The specific details of the program weren't shared with CBC, but two government sources say the government's plan is modelled on a similar program in Singapore.
The Singapore SkillsFuture program sets up personal accounts to help anyone over the age of 25 pay for retraining and skills development.
Under the SkillsFuture program, individual accounts start with a government-funded opening credit of $500 with the promise of periodic top-ups. The credit can be used to help pay for training services selected from a list of pre-approved programs and institutions.
Finance Minister Bill Morneau hinted broadly at the program during a pre-budget event at a shoe repair shop in Toronto today. The Kensington Market shop's owner, Lorena Angola, had to take time off from her old job to retrain as a cobbler.
"In our budget this year that's what we are going to be thinking about," Morneau said. "How do we help Canadians to take time off? How do we ensure that they can continue to live their life while they are taking time off? And how do they pay for their training?"
Government sources would not say how closely the financial support in the Canadian program would align with what Singapore is offering.
Skills development will be one of the four major themes of next week's budget, along with pharmacare, support for seniors and housing affordability.
Budget to be tabled Tuesday
Morneau announced last month that the final budget of the Trudeau government's current term will be tabled March 19.
"We know there's more to do. That's why I am so pleased to announce that March 19, we will be introducing budget 2019, the next steps in our plan to ensure middle-class optimism and an economy that works for all Canadians," Morneau said in the House of Commons.

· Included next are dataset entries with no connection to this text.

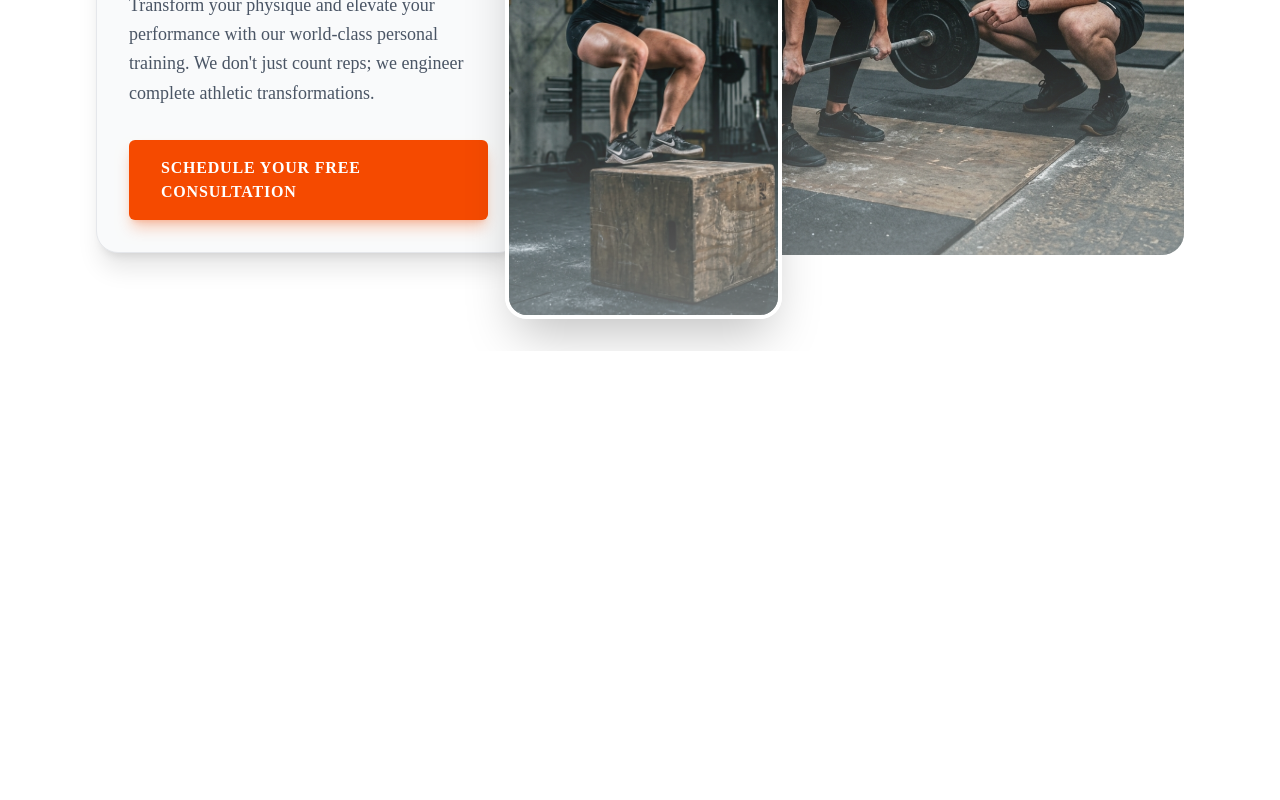
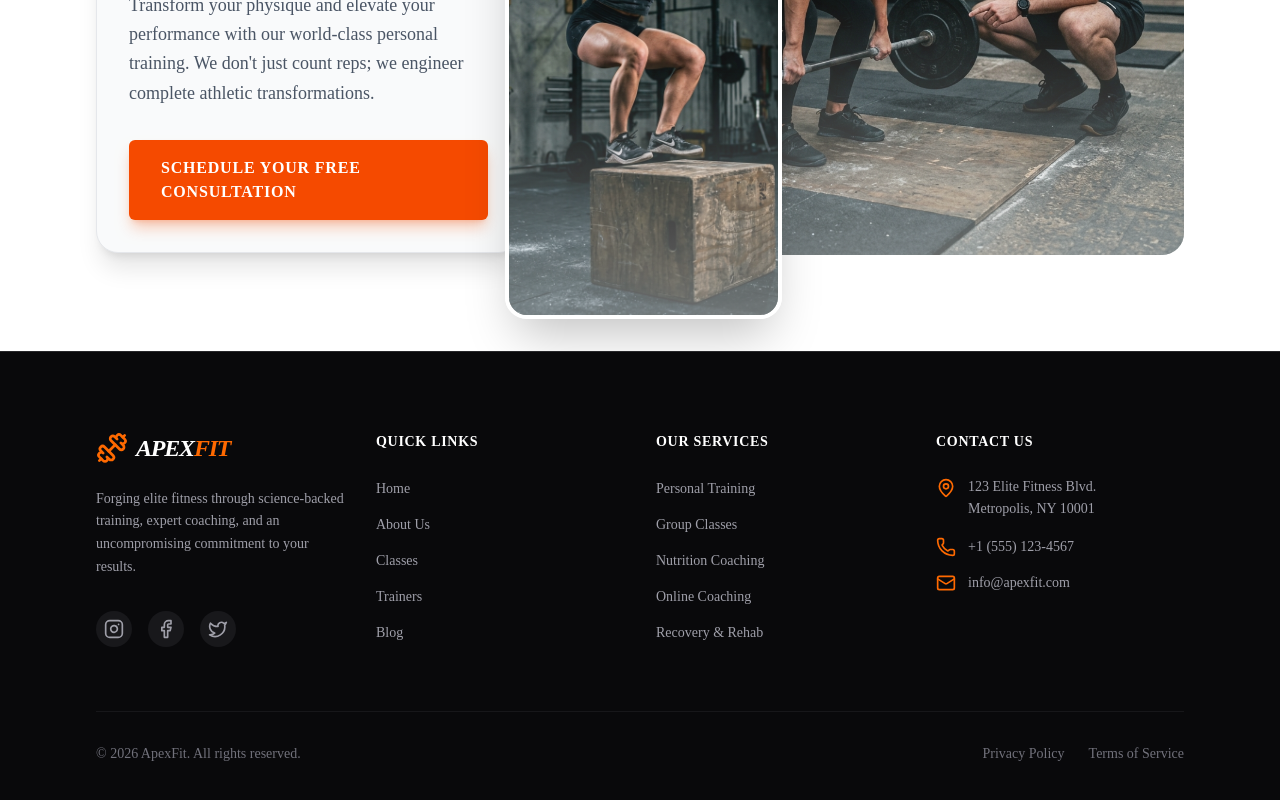
Before and after one commit to ajmikallu/gym, a Next.js app: page / in a window 1280 px wide. Shown: the part 1952-2752 px from the top of the page. Before the commit the page ends 2303 px from the top, so only its background shows below. Built offline with nearby package versions, Linux system fonts and the light colour scheme.

Commit message:
feat: implement and integrate Footer component into public layout

```diff
--- a/app/(public)/layout.tsx
+++ b/app/(public)/layout.tsx
@@ -1,10 +1,12 @@
 import Navbar from "@/components/shared/navbar";
+import Footer from "@/components/shared/footer";
 
 export default function Layout({ children }: { children: React.ReactNode }) {
   return (
     <div className="min-h-screen flex flex-col">
       <Navbar />
       <main className="flex-grow">{children}</main>
+      <Footer />
     </div>
   );
 }
--- /dev/null
+++ b/app/components/shared/footer.tsx
@@ -0,0 +1,102 @@
+import * as React from "react";
+import Link from "next/link";
+import { Dumbbell, MapPin, Phone, Mail } from "lucide-react";
+
+export default function Footer() {
+  const currentYear = new Date().getFullYear();
+
+  return (
+    <footer className="w-full bg-zinc-950 text-zinc-400 border-t border-zinc-800">
+      <div className="max-w-[1600px] mx-auto px-6 md:px-12 lg:px-24 py-16 lg:py-20">
+
+        <div className="grid grid-cols-1 md:grid-cols-2 lg:grid-cols-4 gap-12 lg:gap-8">
+          {/* Column 1: Brand & Socials */}
+          <div className="flex flex-col gap-6">
+            <Link href="/" className="flex items-center gap-2 group w-fit">
+              <Dumbbell className="h-8 w-8 text-orange-500 group-hover:rotate-12 transition-transform duration-300" />
+              <span className="text-2xl font-black tracking-tighter text-white uppercase italic">
+                Apex<span className="text-orange-500">Fit</span>
+              </span>
+            </Link>
+            <p className="text-sm leading-relaxed max-w-xs">
+              Forging elite fitness through science-backed training, expert coaching, and an uncompromising commitment to your results.
+            </p>
+            <div className="flex items-center gap-4 pt-2">
+              <Link href="#" className="p-2 bg-zinc-900 rounded-full hover:bg-orange-600 hover:text-white transition-colors duration-300" aria-label="Instagram">
+                <svg xmlns="http://www.w3.org/2000/svg" width="24" height="24" viewBox="0 0 24 24" fill="none" stroke="currentColor" strokeWidth="2" strokeLinecap="round" strokeLinejoin="round" className="w-5 h-5"><rect width="20" height="20" x="2" y="2" rx="5" ry="5"></rect><path d="M16 11.37A4 4 0 1 1 12.63 8 4 4 0 0 1 16 11.37z"></path><line x1="17.5" x2="17.51" y1="6.5" y2="6.5"></line></svg>
+              </Link>
+              <Link href="#" className="p-2 bg-zinc-900 rounded-full hover:bg-orange-600 hover:text-white transition-colors duration-300" aria-label="Facebook">
+                <svg xmlns="http://www.w3.org/2000/svg" width="24" height="24" viewBox="0 0 24 24" fill="none" stroke="currentColor" strokeWidth="2" strokeLinecap="round" strokeLinejoin="round" className="w-5 h-5"><path d="M18 2h-3a5 5 0 0 0-5 5v3H7v4h3v8h4v-8h3l1-4h-4V7a1 1 0 0 1 1-1h3z"></path></svg>
+              </Link>
+              <Link href="#" className="p-2 bg-zinc-900 rounded-full hover:bg-orange-600 hover:text-white transition-colors duration-300" aria-label="Twitter">
+                <svg xmlns="http://www.w3.org/2000/svg" width="24" height="24" viewBox="0 0 24 24" fill="none" stroke="currentColor" strokeWidth="2" strokeLinecap="round" strokeLinejoin="round" className="w-5 h-5"><path d="M22 4s-.7 2.1-2 3.4c1.6 10-9.4 17.3-18 11.6 2.2.1 4.4-.6 6-2C3 15.5.5 9.6 3 5c2.2 2.6 5.6 4.1 9 4-.9-4.2 4-6.6 7-3.8 1.1 0 3-1.2 3-1.2z"></path></svg>
+              </Link>
+            </div>
+          </div>
+
+          {/* Column 2: Navigation Links */}
+          <div className="flex flex-col gap-6">
+            <h3 className="text-white font-bold uppercase tracking-wider text-sm">Quick Links</h3>
+            <ul className="flex flex-col gap-3">
+              <li><Link href="/" className="text-sm hover:text-orange-500 transition-colors duration-300 focus:outline-none focus:text-orange-500">Home</Link></li>
+              <li><Link href="/about" className="text-sm hover:text-orange-500 transition-colors duration-300 focus:outline-none focus:text-orange-500">About Us</Link></li>
+              <li><Link href="/classes" className="text-sm hover:text-orange-500 transition-colors duration-300 focus:outline-none focus:text-orange-500">Classes</Link></li>
+              <li><Link href="/trainers" className="text-sm hover:text-orange-500 transition-colors duration-300 focus:outline-none focus:text-orange-500">Trainers</Link></li>
+              <li><Link href="/blog" className="text-sm hover:text-orange-500 transition-colors duration-300 focus:outline-none focus:text-orange-500">Blog</Link></li>
+            </ul>
+          </div>
+
+          {/* Column 3: Services */}
+          <div className="flex flex-col gap-6">
+            <h3 className="text-white font-bold uppercase tracking-wider text-sm">Our Services</h3>
+            <ul className="flex flex-col gap-3">
+              <li><Link href="/services/personal-training" className="text-sm hover:text-orange-500 transition-colors duration-300 focus:outline-none focus:text-orange-500">Personal Training</Link></li>
+              <li><Link href="/services/group-classes" className="text-sm hover:text-orange-500 transition-colors duration-300 focus:outline-none focus:text-orange-500">Group Classes</Link></li>
+              <li><Link href="/services/nutrition" className="text-sm hover:text-orange-500 transition-colors duration-300 focus:outline-none focus:text-orange-500">Nutrition Coaching</Link></li>
+              <li><Link href="/services/online-coaching" className="text-sm hover:text-orange-500 transition-colors duration-300 focus:outline-none focus:text-orange-500">Online Coaching</Link></li>
+              <li><Link href="/services/recovery" className="text-sm hover:text-orange-500 transition-colors duration-300 focus:outline-none focus:text-orange-500">Recovery & Rehab</Link></li>
+            </ul>
+          </div>
+
+          {/* Column 4: Contact Info */}
+          <div className="flex flex-col gap-6">
+            <h3 className="text-white font-bold uppercase tracking-wider text-sm">Contact Us</h3>
+            <ul className="flex flex-col gap-4">
+              <li className="flex items-start gap-3">
+                <MapPin className="w-5 h-5 text-orange-500 shrink-0 mt-0.5" />
+                <span className="text-sm leading-relaxed">
+                  123 Elite Fitness Blvd.<br />
+                  Metropolis, NY 10001
+                </span>
+              </li>
+              <li className="flex items-center gap-3">
+                <Phone className="w-5 h-5 text-orange-500 shrink-0" />
+                <a href="tel:+15551234567" className="text-sm hover:text-white transition-colors duration-300 focus:outline-none focus:text-white">
+                  +1 (555) 123-4567
+                </a>
+              </li>
+              <li className="flex items-center gap-3">
+                <Mail className="w-5 h-5 text-orange-500 shrink-0" />
+                <a href="mailto:info@apexfit.com" className="text-sm hover:text-white transition-colors duration-300 focus:outline-none focus:text-white">
+                  info@apexfit.com
+                </a>
+              </li>
+            </ul>
+          </div>
+        </div>
+
+        {/* Footer Bottom */}
+        <div className="mt-16 pt-8 border-t border-zinc-800/50 flex flex-col md:flex-row justify-between items-center gap-4">
+          <p className="text-sm text-zinc-500">
+            &copy; {currentYear} ApexFit. All rights reserved.
+          </p>
+          <div className="flex items-center gap-6 text-sm text-zinc-500">
+            <Link href="/privacy" className="hover:text-white transition-colors duration-300 focus:outline-none focus:text-white">Privacy Policy</Link>
+            <Link href="/terms" className="hover:text-white transition-colors duration-300 focus:outline-none focus:text-white">Terms of Service</Link>
+          </div>
+        </div>
+
+      </div>
+    </footer>
+  );
+}
```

A statement released by Morneau's office said the budget will focus on investments in people and communities and creating opportunities for future generations, although no specifics were offered.

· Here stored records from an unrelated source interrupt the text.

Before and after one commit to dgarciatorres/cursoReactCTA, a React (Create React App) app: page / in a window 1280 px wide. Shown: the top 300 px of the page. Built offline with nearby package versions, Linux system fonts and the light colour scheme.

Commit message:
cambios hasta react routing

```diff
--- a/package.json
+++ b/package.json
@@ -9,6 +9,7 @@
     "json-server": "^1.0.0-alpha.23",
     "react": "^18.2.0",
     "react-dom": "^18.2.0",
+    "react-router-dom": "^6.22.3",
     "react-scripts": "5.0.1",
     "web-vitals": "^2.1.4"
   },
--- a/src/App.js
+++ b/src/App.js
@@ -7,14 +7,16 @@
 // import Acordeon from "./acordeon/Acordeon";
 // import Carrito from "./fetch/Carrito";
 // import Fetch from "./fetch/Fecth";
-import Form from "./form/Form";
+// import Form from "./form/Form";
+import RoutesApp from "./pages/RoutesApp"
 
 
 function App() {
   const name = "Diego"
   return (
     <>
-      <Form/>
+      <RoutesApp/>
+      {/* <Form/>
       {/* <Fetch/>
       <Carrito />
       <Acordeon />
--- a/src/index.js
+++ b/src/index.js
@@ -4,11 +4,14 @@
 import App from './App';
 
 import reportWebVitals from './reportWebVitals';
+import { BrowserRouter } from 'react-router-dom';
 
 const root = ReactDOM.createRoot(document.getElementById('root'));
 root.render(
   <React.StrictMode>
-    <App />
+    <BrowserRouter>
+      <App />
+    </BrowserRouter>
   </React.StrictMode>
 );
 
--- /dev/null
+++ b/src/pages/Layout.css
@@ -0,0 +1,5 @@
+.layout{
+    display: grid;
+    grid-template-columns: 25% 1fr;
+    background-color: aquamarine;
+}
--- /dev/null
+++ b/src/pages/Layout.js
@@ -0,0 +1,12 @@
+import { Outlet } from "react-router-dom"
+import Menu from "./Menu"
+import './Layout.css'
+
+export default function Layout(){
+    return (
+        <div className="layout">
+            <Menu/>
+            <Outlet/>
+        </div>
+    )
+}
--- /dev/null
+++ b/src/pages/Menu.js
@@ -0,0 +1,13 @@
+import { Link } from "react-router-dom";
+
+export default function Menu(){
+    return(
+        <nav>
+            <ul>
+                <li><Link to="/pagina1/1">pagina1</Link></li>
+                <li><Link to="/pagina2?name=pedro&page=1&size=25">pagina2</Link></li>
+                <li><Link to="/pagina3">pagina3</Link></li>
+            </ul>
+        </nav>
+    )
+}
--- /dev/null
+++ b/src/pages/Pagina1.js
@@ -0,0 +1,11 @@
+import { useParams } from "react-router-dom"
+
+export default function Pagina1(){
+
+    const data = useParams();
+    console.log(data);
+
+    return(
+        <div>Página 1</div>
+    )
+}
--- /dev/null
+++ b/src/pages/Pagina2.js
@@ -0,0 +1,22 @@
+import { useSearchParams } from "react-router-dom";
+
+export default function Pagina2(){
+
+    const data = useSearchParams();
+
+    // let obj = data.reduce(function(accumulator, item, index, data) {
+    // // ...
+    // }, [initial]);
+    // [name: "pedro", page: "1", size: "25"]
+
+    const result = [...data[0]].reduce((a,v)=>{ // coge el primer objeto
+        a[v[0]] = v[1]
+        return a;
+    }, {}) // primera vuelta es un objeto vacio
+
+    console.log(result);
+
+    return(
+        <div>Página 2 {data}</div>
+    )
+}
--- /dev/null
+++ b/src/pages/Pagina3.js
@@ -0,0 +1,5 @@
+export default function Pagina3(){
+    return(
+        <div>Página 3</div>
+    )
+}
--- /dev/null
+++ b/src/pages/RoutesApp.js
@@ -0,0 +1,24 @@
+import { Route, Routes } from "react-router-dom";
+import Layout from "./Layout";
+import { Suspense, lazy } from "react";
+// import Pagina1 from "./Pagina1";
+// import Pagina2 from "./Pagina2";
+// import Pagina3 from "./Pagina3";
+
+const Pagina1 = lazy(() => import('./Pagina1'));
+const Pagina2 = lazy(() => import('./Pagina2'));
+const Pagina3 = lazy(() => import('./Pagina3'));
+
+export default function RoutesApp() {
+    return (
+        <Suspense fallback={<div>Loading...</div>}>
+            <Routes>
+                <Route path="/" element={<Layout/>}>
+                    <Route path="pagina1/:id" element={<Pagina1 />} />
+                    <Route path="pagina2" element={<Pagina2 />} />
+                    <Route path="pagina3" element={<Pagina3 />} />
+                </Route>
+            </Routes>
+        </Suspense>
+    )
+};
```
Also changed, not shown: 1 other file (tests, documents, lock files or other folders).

The Business Council of Canada recently urged Morneau to include measures in the budget to make Canada more competitive and better able to handle the shocks of the next economic downturn.

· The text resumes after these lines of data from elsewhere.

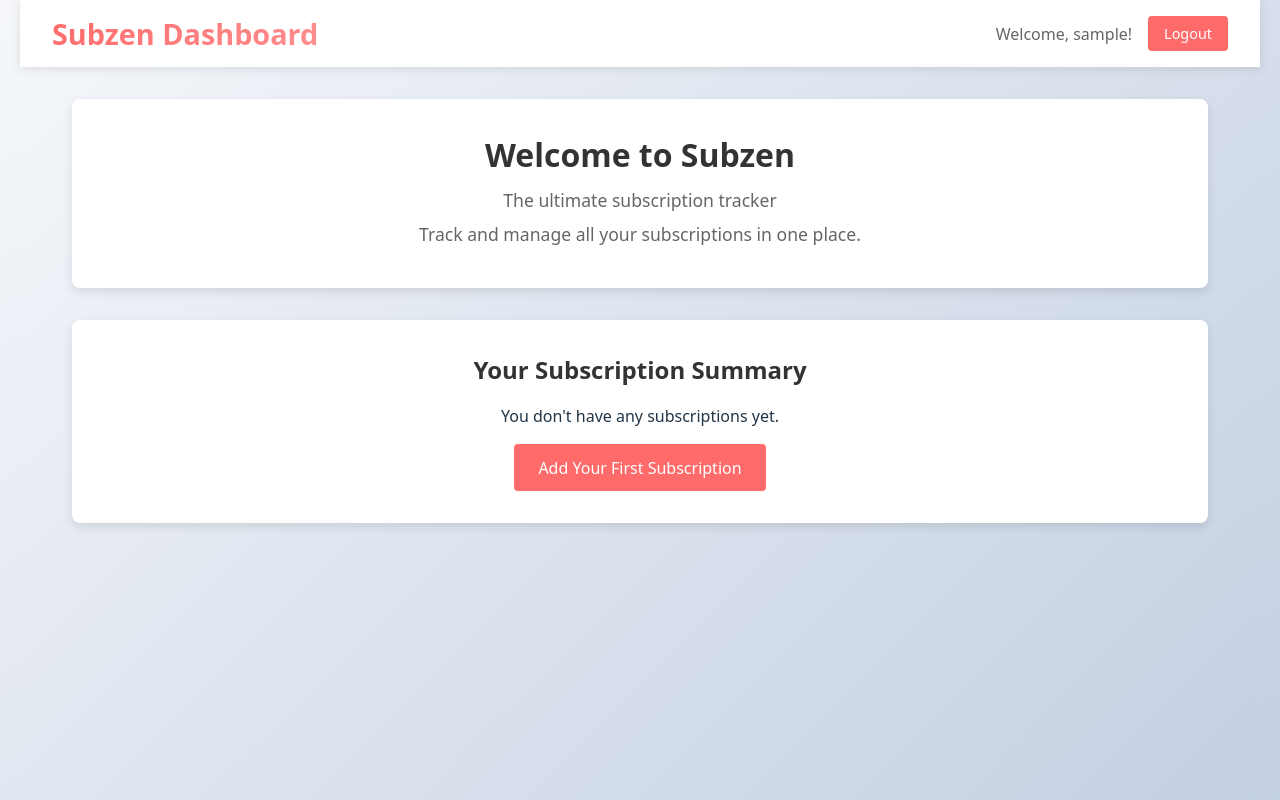
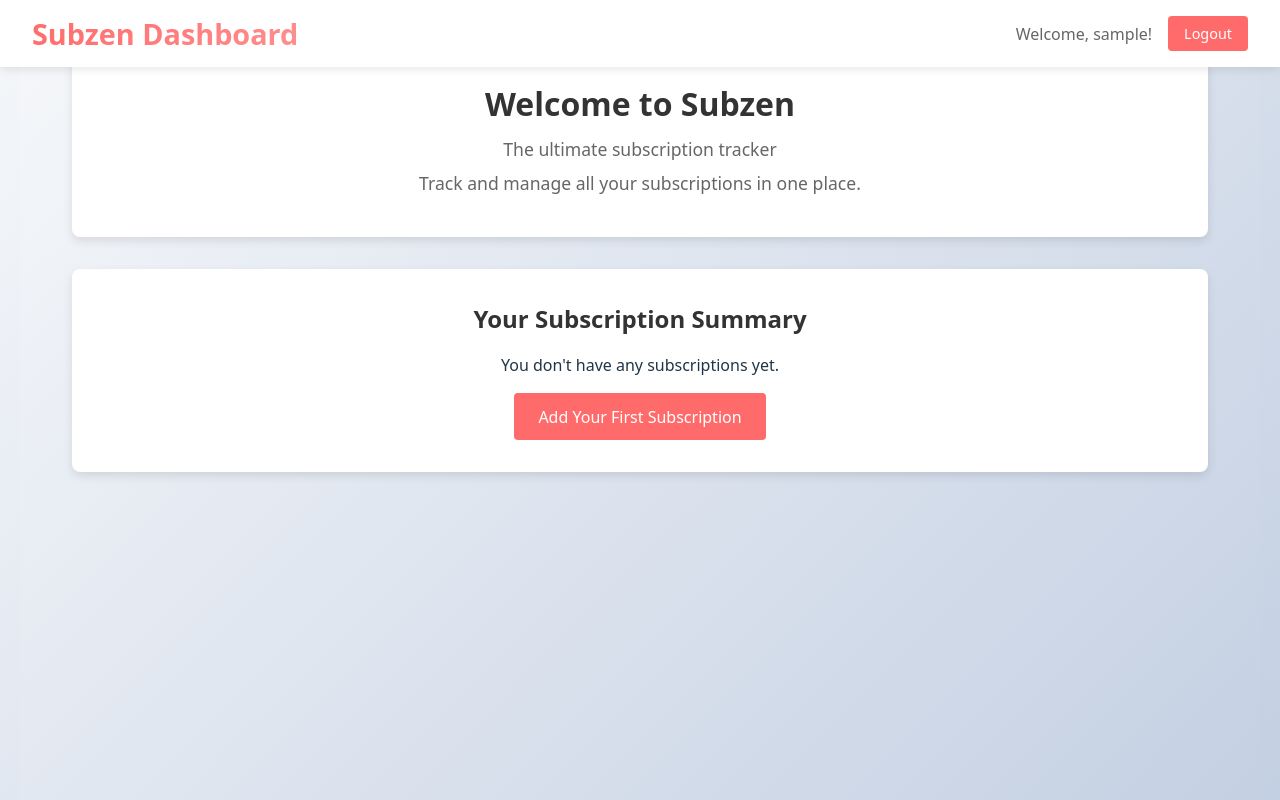
Before and after one commit to Megh-a-na/Subzen, a React (Vite) app: page /dashboard in a window 1280 px wide. Built offline with nearby package versions, Linux system fonts and the light colour scheme; sample sign-in values are in the browser's storage.

Commit message:
changes to login

```diff
--- a/src/styles/Dashboard.css
+++ b/src/styles/Dashboard.css
@@ -1,6 +1,8 @@
 .dashboard-container {
   min-height: 100vh;
   background: linear-gradient(135deg, #f5f7fa 0%, #c3cfe2 100%);
+  margin: 0;
+  padding: 0;
 }
 
 .dashboard-header {
@@ -10,6 +12,12 @@
   background-color: white;
   box-shadow: 0 2px 10px rgba(0, 0, 0, 0.1);
   padding: 1rem 2rem;
+  width: 100%;
+  box-sizing: border-box;
+  position: fixed;
+  top: 0;
+  left: 0;
+  z-index: 1000;
 }
 
 .dashboard-header h1 {
@@ -49,7 +57,7 @@
 
 .dashboard-content {
   max-width: 1200px;
-  margin: 2rem auto;
+  margin: 6rem auto 2rem;
   padding: 0 2rem;
 }
 
```
Also changed, not shown: 1 other file (tests, documents, lock files or other folders).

BCC President and CEO Goldy Hyder said the council remains concerned about skills training, regulation, the energy sector, trade and Canada's fiscal sustainability.
"Canada's business leaders are concerned about Canada's economic future," Hyder said in a letter sent to the minister Tuesday.
"Budget 2019 is an important opportunity to introduce measures to help Canada reach its full potential while preparing for the next downturn."